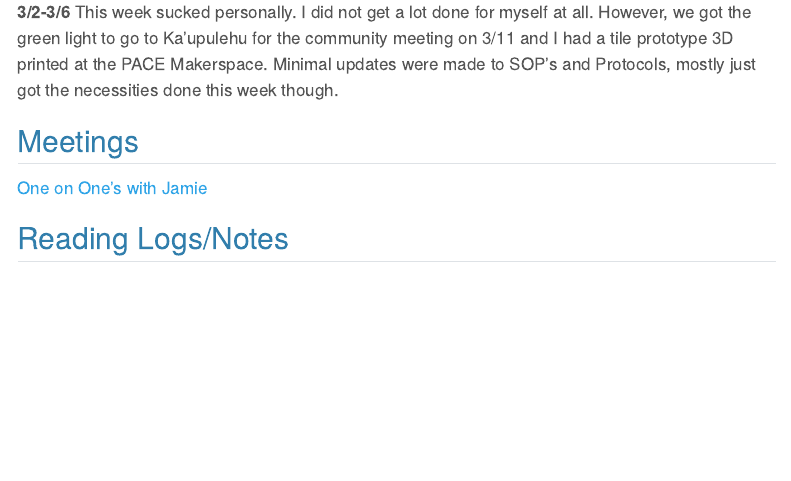
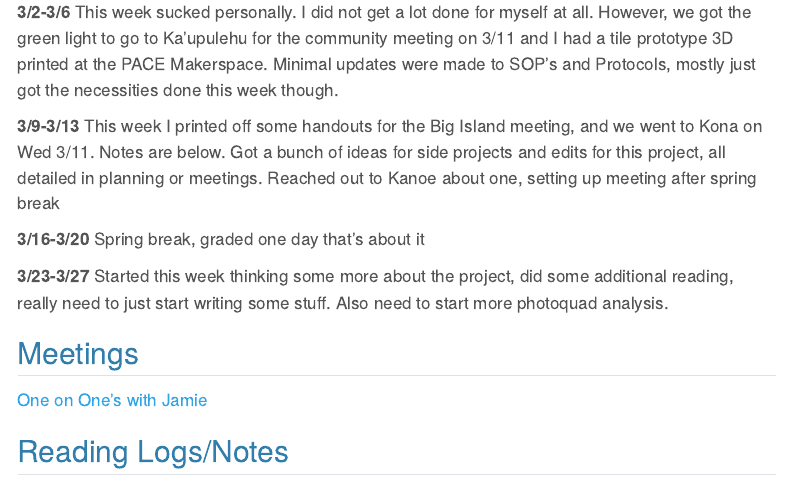
Before and after one commit to madsbobo/Boborci, a Quarto document (Lab_Notebook_MB/Lab_Notebook.qmd): the page in a window 1100 px wide, from 330 px down. Rendered offline with R 4.5, knitr and Pandoc in place of Quarto, with nearby package versions; menus at the side of the page are left out.

Commit message:
updated weekly summaries

```diff
--- a/Lab_Notebook_MB/Lab_Notebook.qmd
+++ b/Lab_Notebook_MB/Lab_Notebook.qmd
@@ -25,6 +25,18 @@ myself at all. However, we got the green light to go to Ka'upulehu for
 the community meeting on 3/11 and I had a tile prototype 3D printed at
 the PACE Makerspace. Minimal updates were made to SOP's and Protocols,
 mostly just got the necessities done this week though.
+
+**3/9-3/13** This week I printed off some handouts for the Big Island
+meeting, and we went to Kona on Wed 3/11. Notes are below. Got a bunch
+of ideas for side projects and edits for this project, all detailed in
+planning or meetings. Reached out to Kanoe about one, setting up meeting
+after spring break
+
+**3/16-3/20** Spring break, graded one day that's about it
+
+**3/23-3/27** Started this week thinking some more about the project,
+did some additional reading, really need to just start writing some
+stuff. Also need to start more photoquad analysis.
 
 ## Meetings
 
```
Also changed, not shown: Lab_Notebook_MB/Lab_Notebook.qmd (2 more changed lines).
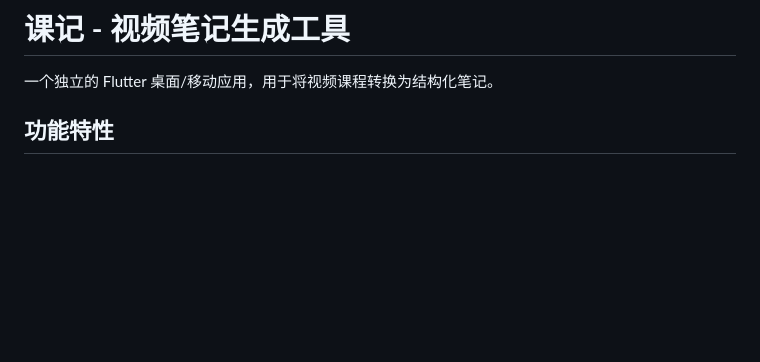
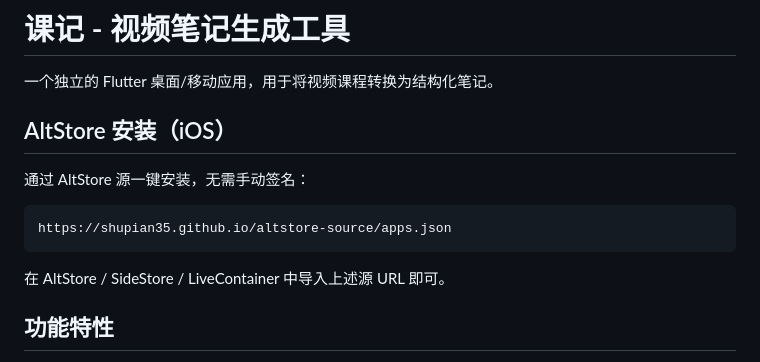
Before and after one commit to shupian35/keeji, a Markdown page: README.md, the part around the change. GitHub-like rendering; blank space fills up the shorter version.

Commit message:
docs: 添加 AltStore 安装说明

````diff
--- a/README.md
+++ b/README.md
@@ -1,6 +1,16 @@
 # 课记 - 视频笔记生成工具
 
 一个独立的 Flutter 桌面/移动应用，用于将视频课程转换为结构化笔记。
+
+## AltStore 安装（iOS）
+
+通过 AltStore 源一键安装，无需手动签名：
+
+```
+https://shupian35.github.io/altstore-source/apps.json
+```
+
+在 AltStore / SideStore / LiveContainer 中导入上述源 URL 即可。
 
 ## 功能特性
 
````
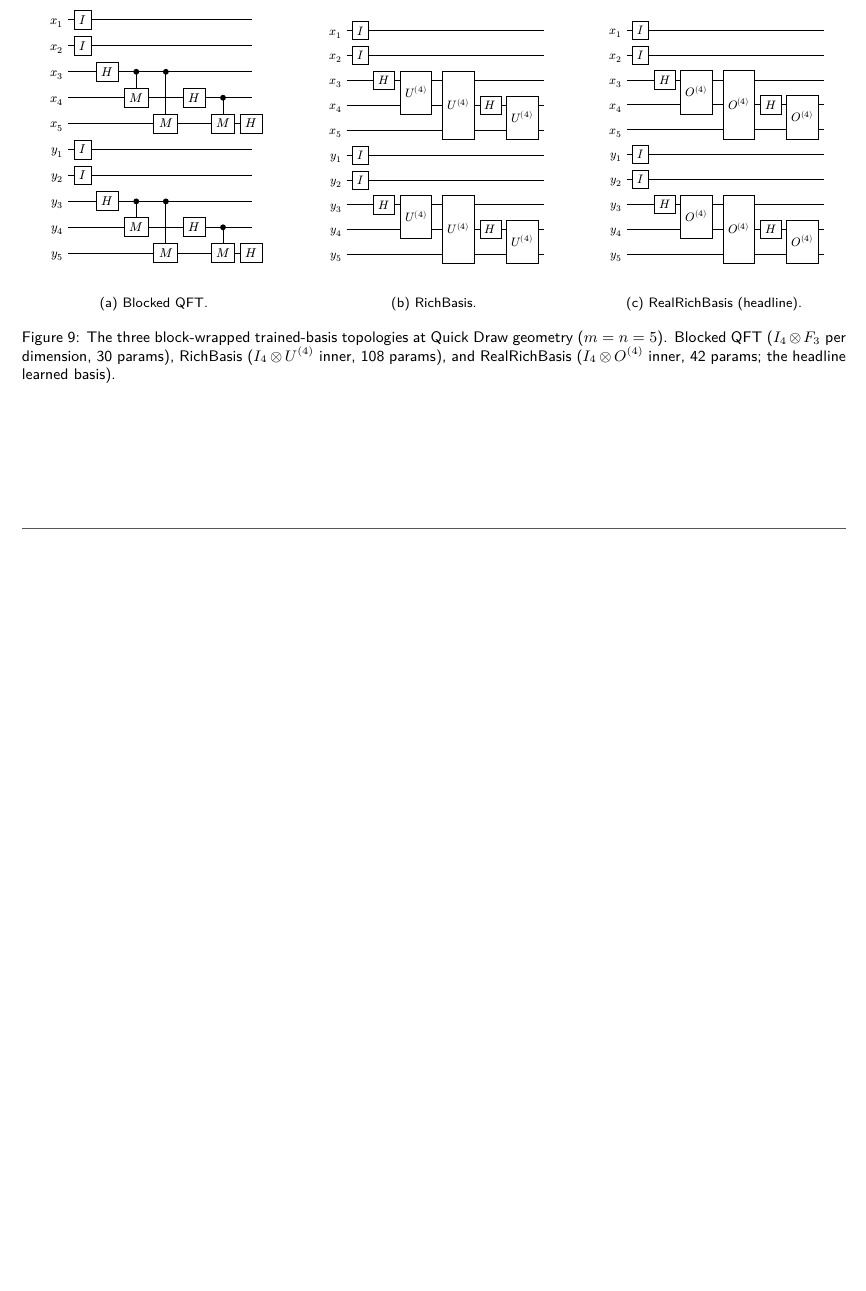
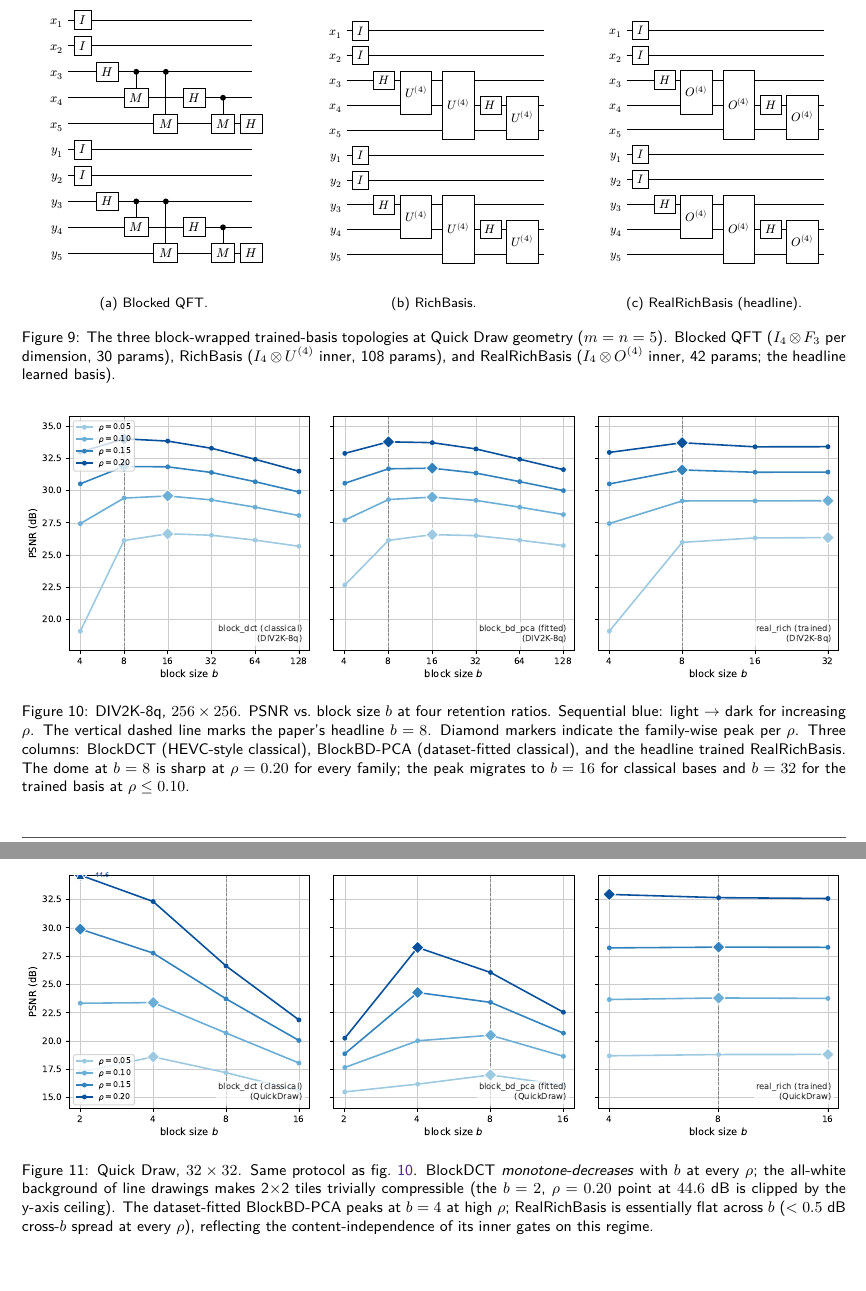
Before and after one commit to zazabap/parametric-dft-paper, a LaTeX document (main.tex): part of page 15 of 15 before the commit and two parts of pages 17 and 18 of 18 after it, the two joined at a grey line, cut so that both start at the same text, the shorter picture padded with empty space. Compiled offline with pdfLaTeX.

Commit message:
§5.2 + appendix: block-size sweep across (b, ρ)
§5.2 augmentation: defend the headline b=8 with empirical evidence.
Sweep the inner block size across {2,…,128} (classical baselines)
and the HEVC TU set {4,8,16,32} (DIV2K) / {4,8,16} (Quick Draw)
trained block-wrapped bases, at four retention ratios
ρ ∈ {0.05, 0.10, 0.15, 0.20}. Two findings:

- At ρ=0.20 on DIV2K every dataset-fitted family domes at b=8,
  reproducing the headline tab:div2k_repr numbers to <0.01 dB.
- The peak migrates with ρ: lower ρ on DIV2K → larger b
  (bigger window, fewer modes); high ρ on Quick Draw → smaller b
  (sparse content makes 2×2 tiles trivially compressible).
The optimal block size is a 2D function of (content, ρ); b=8
is the empirical optimum on natural-image content at the headline
retention ρ=0.20, the regime the headline tables evaluate.

New appendix section appendix:block_size_sweep with two figures
(fig:appendix_block_sweep_div2k, fig:appendix_block_sweep_quickdraw),
three-panel each: BlockDCT (HEVC-style classical), BlockBD-PCA
(dataset-fitted classical), RealRichBasis (headline trained).
Sequential blue palette for the four ρ values, vertical dashed
line at b=8, diamond peak markers per ρ.

scripts/copy_benchmarks.sh: add the new pdft-benchmarks results-tree
path (figures sourced from /home/claude-user/pdft-benchmarks/results
/block_size_sweep/<ds>/figures/) so future regenerations are
reproducible.

Implementation note in the appendix: pdft#15 introduced a stepped-
tensordot path in pdft.circuit.builder that lifted the 52-character
einsum-label-pool limit, unblocking RealRichBasis / RichBasis at
b=32 on DIV2K (60 fresh labels per inner block).

Co-Authored-By: Claude Opus 4.7 (1M context) <noreply@anthropic.com>

```diff
--- a/main.tex
+++ b/main.tex
@@ -779,0 +797,11 @@ MERA's purpose in our comparison is to test whether \emph{multi-scale} connectiv
+\begin{figure*}[!htbp]
+  \centering
+  \includegraphics[width=\textwidth]{sweep/sweep_div2k_8q.pdf}
+  \caption{DIV2K-8q, $256 \times 256$. PSNR vs.\ block size $b$ at four retention ratios. Sequential blue: light $\to$ dark for increasing $\rho$. The vertical dashed line marks the paper's headline $b = 8$. Diamond markers indicate the family-wise peak per $\rho$. Three columns: BlockDCT (HEVC-style classical), BlockBD-PCA (dataset-fitted classical), and the headline trained RealRichBasis. The dome at $b = 8$ is sharp at $\rho = 0.20$ for every family; the peak migrates to $b = 16$ for classical bases and $b = 32$ for the trained basis at $\rho \le 0.10$.}
+  \label{fig:appendix_block_sweep_div2k}
+\end{figure*}
+
+\begin{figure*}[!htbp]
+  \centering
+  \includegraphics[width=\textwidth]{sweep/sweep_quickdraw.pdf}
+  \caption{Quick Draw, $32 \times 32$. Same protocol as \cref{fig:appendix_block_sweep_div2k}. BlockDCT \emph{monotone-decreases} with $b$ at every $\rho$; the all-white background of line drawings makes 2$\times$2 tiles trivially compressible (the $b = 2$, $\rho = 0.20$ point at $44.6$~dB is clipped by the y-axis ceiling). The dataset-fitted BlockBD-PCA peaks at $b = 4$ at high $\rho$; RealRichBasis is essentially flat across $b$ ($< 0.5$~dB cross-$b$ spread at every $\rho$), reflecting the content-independence of its inner gates on this regime.}
```
Also changed, not shown: figures/benchmarks/sweep/sweep_div2k_8q.pdf (added), figures/benchmarks/sweep/sweep_quickdraw.pdf (added), main.tex (23 more changed lines), 1 other file.
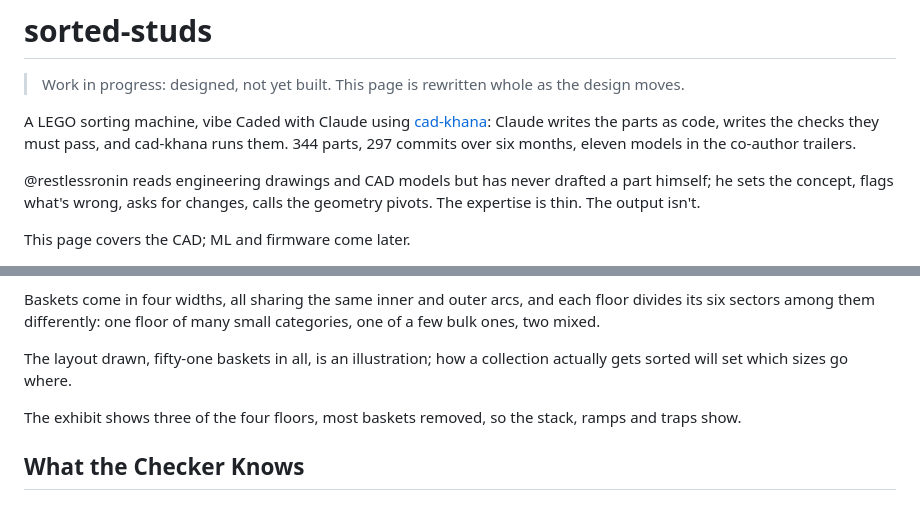
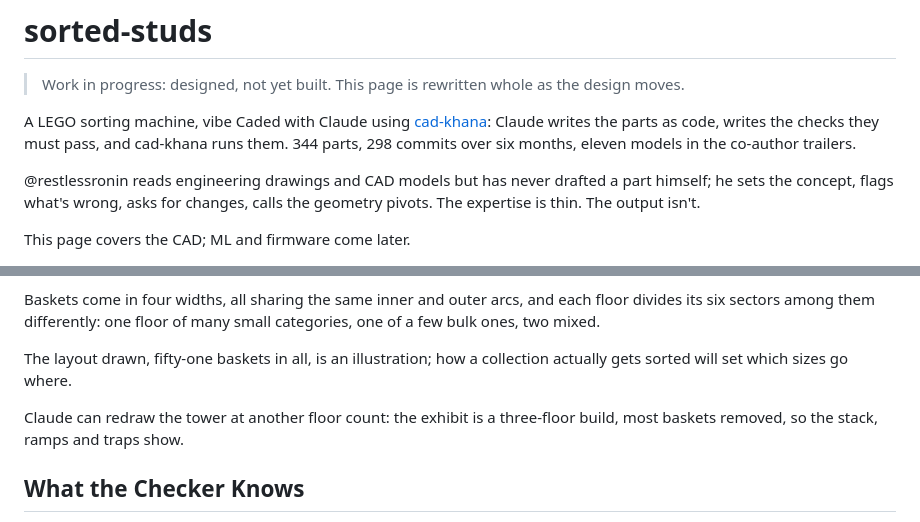
Before and after one commit to cyberchitta/sorted-studs, a Markdown page: subsite/index.md, 2 parts joined by grey strips. GitHub-like rendering.

Commit message:
docs(subsite): the diverter exhibit is a three-floor build, not a cut-down four
Co-authored-by: Claude Fable 5.1 <claude-fable-5.1@claude-cli>

```diff
--- a/subsite/index.md
+++ b/subsite/index.md
@@ -23,7 +23,7 @@ updates:
 
 > Work in progress: designed, not yet built. This page is rewritten whole as the design moves.
 
-A LEGO sorting machine, vibe Caded with Claude using [cad-khana](https://github.com/cyberchitta/cad-khana): Claude writes the parts as code, writes the checks they must pass, and cad-khana runs them. 344 parts, 297 commits over six months, eleven models in the co-author trailers.
+A LEGO sorting machine, vibe Caded with Claude using [cad-khana](https://github.com/cyberchitta/cad-khana): Claude writes the parts as code, writes the checks they must pass, and cad-khana runs them. 344 parts, 298 commits over six months, eleven models in the co-author trailers.
 
 @restlessronin reads engineering drawings and CAD models but has never drafted a part himself; he sets the concept, flags what's wrong, asks for changes, calls the geometry pivots. The expertise is thin. The output isn't.
 
@@ -83,7 +83,7 @@ The layout drawn, fifty-one baskets in all, is an illustration; how a collection
 
 <glb-pane src="/assets/exhibits/diverter-260918.glb" orbit="0deg 75deg auto" alt="Diverter mechanism — hex tower with central rotating ramp and per-floor trap doors" />
 
-The exhibit shows three of the four floors, most baskets removed, so the stack, ramps and traps show.
+Claude can redraw the tower at another floor count: the exhibit is a three-floor build, most baskets removed, so the stack, ramps and traps show.
 
 ## What the Checker Knows
 
```
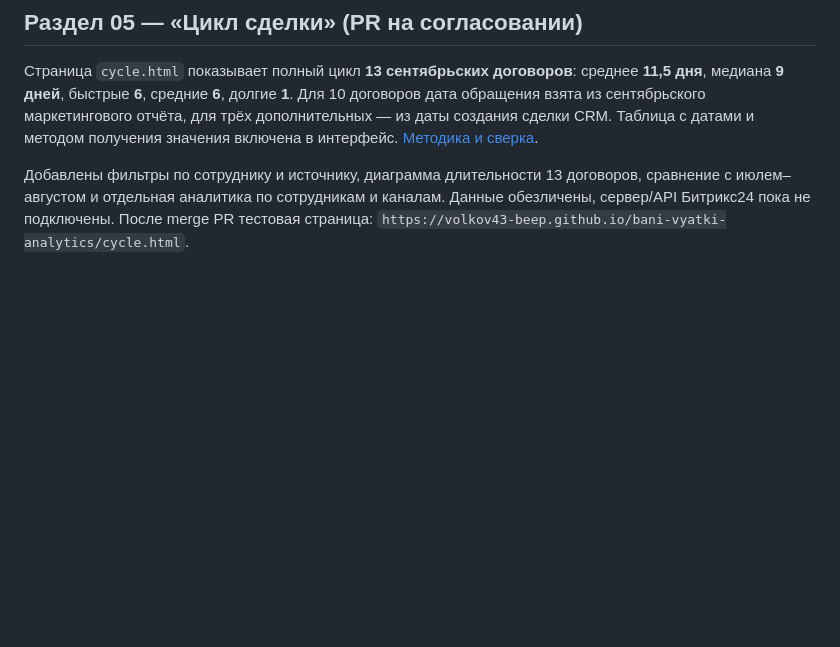
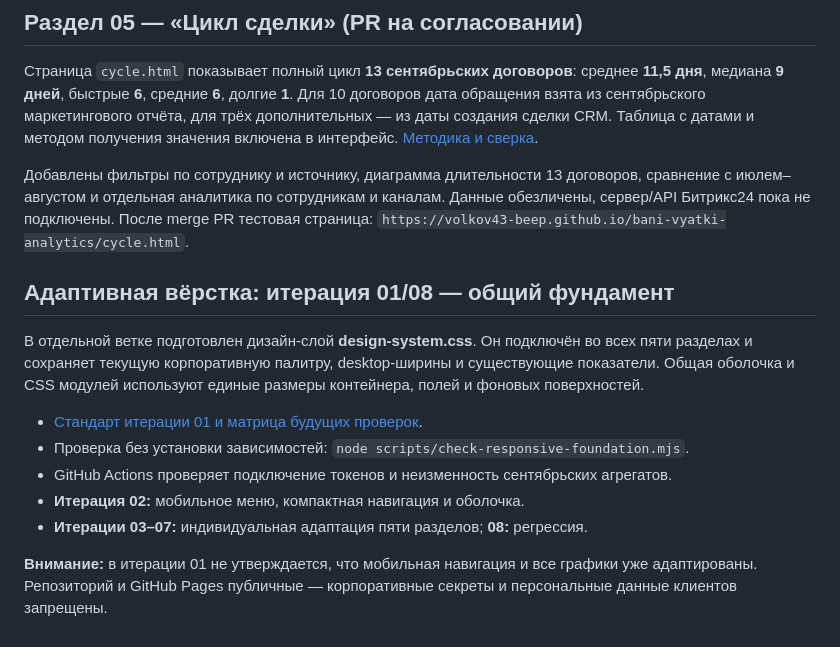
Before and after one commit to volkov43-beep/bani-vyatki-analytics, a Markdown page: README.md, the part around the change. Rendered like a GitHub page; blank space fills up the shorter version.

Commit message:
docs: add first adaptive iteration and test instructions to project README

```diff
--- a/README.md
+++ b/README.md
@@ -40,3 +40,16 @@
 Страница `cycle.html` показывает полный цикл **13 сентябрьских договоров**: среднее **11,5 дня**, медиана **9 дней**, быстрые **6**, средние **6**, долгие **1**. Для 10 договоров дата обращения взята из сентябрьского маркетингового отчёта, для трёх дополнительных — из даты создания сделки CRM. Таблица с датами и методом получения значения включена в интерфейс. [Методика и сверка](docs/cycle.md).
 
 Добавлены фильтры по сотруднику и источнику, диаграмма длительности 13 договоров, сравнение с июлем–августом и отдельная аналитика по сотрудникам и каналам. Данные обезличены, сервер/API Битрикс24 пока не подключены. После merge PR тестовая страница: `https://volkov43-beep.github.io/bani-vyatki-analytics/cycle.html`.
+
+
+## Адаптивная вёрстка: итерация 01/08 — общий фундамент
+
+В отдельной ветке подготовлен дизайн-слой **design-system.css**. Он подключён во всех пяти разделах и сохраняет текущую корпоративную палитру, desktop-ширины и существующие показатели. Общая оболочка и CSS модулей используют единые размеры контейнера, полей и фоновых поверхностей.
+
+- [Стандарт итерации 01 и матрица будущих проверок](docs/responsive-iteration-01.md).
+- Проверка без установки зависимостей: `node scripts/check-responsive-foundation.mjs`.
+- GitHub Actions проверяет подключение токенов и неизменность сентябрьских агрегатов.
+- **Итерация 02:** мобильное меню, компактная навигация и оболочка.
+- **Итерации 03–07:** индивидуальная адаптация пяти разделов; **08:** регрессия.
+
+**Внимание:** в итерации 01 не утверждается, что мобильная навигация и все графики уже адаптированы. Репозиторий и GitHub Pages публичные — корпоративные секреты и персональные данные клиентов запрещены.
```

◇ ◇ ◇ ◇ ◇ ◇ ◇

Exercise directions:
Count the lines in the entries above that hold the string "four", and give that count without any other text.

Answer space:
5